Northwestern University president Morton Schapiro faced additional condemnation Friday amid calls for his resignation after he criticized student protesters and accused them of anti-Semitism after demonstrations demanding the disbandment of the school’s police force.
The calls began earlier in the week after Schapiro, Northwestern’s leader since 2009, wrote a letter saying protesters should be “ashamed” of using an anti-Semitic trope by calling him “piggy Morty.” In the letter, he called protesters “disgraceful” and said the school had “absolutely no intention” of abolishing its police force.
In response, undergraduate and graduate student activists, the African-American Studies department and a coalition of Jewish faculty and alumni each said Schapiro’s letter used “coded” racist language and made false accusations of anti-Semitism. #ResignMorty trended on Twitter. Faculty in the political science, Asian studies and Latina and Latino studies departments also criticized the president in letters Friday.
At a university “Community Dialogue” over Zoom on Tuesday, Schapiro responded to calls for his resignation and letters accusing him of racism. “It’s disgusting, it’s disgraceful. I absolutely stand by exactly what I said,” he said.
A Northwestern student group, Community Not Cops, began a campaign more than six months ago to disband the campus police, cut ties with Evanston police and invest in “institutions that serve Black students’ wellbeing.” An accompanying petition has more than 8,000 signatures. Students say the school has not adequately responded to their demands.
Organizers cite an analysis by two undergraduate students of data released by Northwestern police between 2016 and 2019 that found that Black students are four times as likely to be stopped by the school police than whites. Organizers also say there have been many times when Evanston police used excessive force against Black Northwestern students.
Students say the roughly $1 million police budget could be used to improve emotional and physical security for Black students through other support services, while administrators question how “law and order” would be enforced without school police.
Since June, the group has held dozens of protests, culminating in daily marches featuring hundreds of students beginning Oct. 12. During the protests, phrases such as “abolish Northwestern,” “abolish police,” and “ F- - - you Morty” have been spray-painted on sidewalks, buildings and across Schapiro’s sidewalk.
“President Schapiro is weaponizing his authority to wrongfully depict Black and Brown students as violent,” the student group wrote in a statement to the Sun-Times. “It is disheartening but unsurprising that after weeks, months, and even years of Black student activism, it was graffiti and disrupted sleep that broke Morty’s silence.”
Student activists apologized to Jewish community members who might have been harmed by their language, but added that “pig” was used colloquially to refer to police.
“You have made it clear that you will only use the power of your office to ‘shame’ and thereby control dissent,” wrote members of the African-American Studies department, who condemned Schapiro’s leadership.
In the Zoom meeting, Schapiro said students and faculty didn’t understand his letter and mischaracterized him as a person and leader.
He said top school officials have “have held numerous discussions with concerned students, faculty and staff,” but he believes the protests have gone too far.
“When students and other participants are vandalizing property, lighting fires and spray-painting phrases such as ‘kill the pigs,’ we have moved well past legitimate forms of free speech,” he wrote in his letter. “ ... I remain as open and willing as ever to speak to any member of the Northwestern family who has concerns about the safety of this campus and everyone who is part of it. But I refuse to engage with individuals who continue to use the tactics of intimidation and violence.”
Northwestern’s administration declined to respond to the demands that Schapiro resign.
Protesters returned this week to Schapiro’s home after last weekend’s protest, marched on campus and also demonstrated outside Evanston Mayor Steve Hagerty’s home — all without incident.
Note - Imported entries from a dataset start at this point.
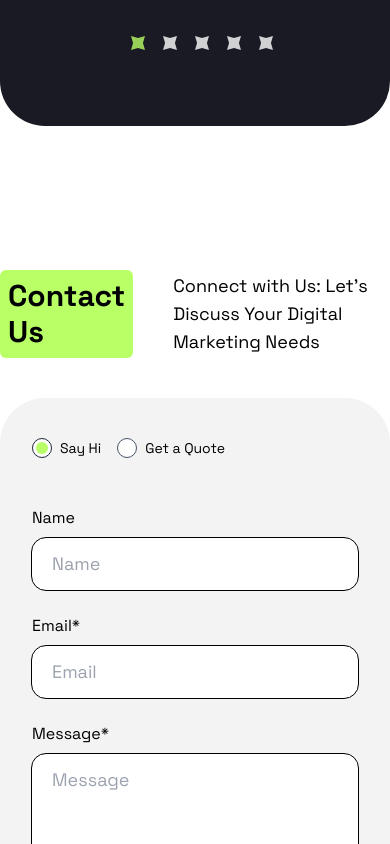
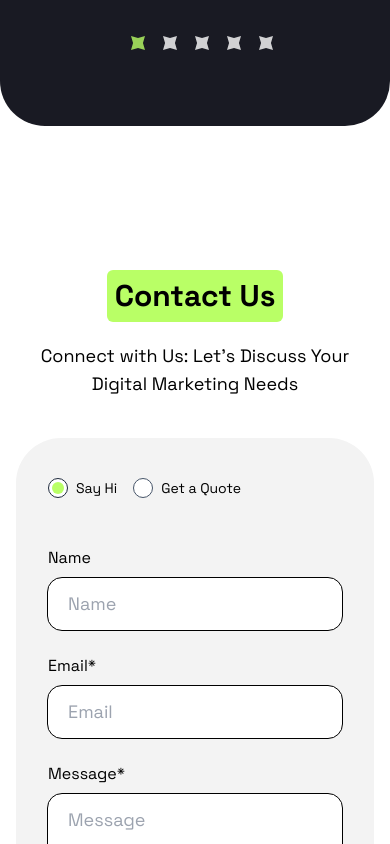
Before and after one commit to jansu11/nepse_numbers, a Next.js app: page / in a window 390 px wide. Shown: the part 9780-10624 px from the top of the page. Built offline with nearby package versions, Linux system fonts and the light colour scheme.

Commit message:
Make component responsive for small screen devices

```diff
--- a/src/components/Contact.tsx
+++ b/src/components/Contact.tsx
@@ -3,8 +3,8 @@ import ContactForm from "./ContactForm";
 
 const Contact = () => {
   return (
-    <section className="pt-36">
-      <div className="flex items-center gap-10">
+    <section className="pt-36 px-4">
+      <div className="flex flex-col items-center text-center md:text-start md:flex-row gap-5 md:gap-10">
         <h2 className="bg-green text-3xl font-bold p-2 rounded-md">
           Contact Us
         </h2>
```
Students say they won’t stop marching until the university commits to abolishing campus police.
Northwestern student-athletes joined in by releasing a video titled “If you cheer us, hear us,” calling on the school to listen to Black students.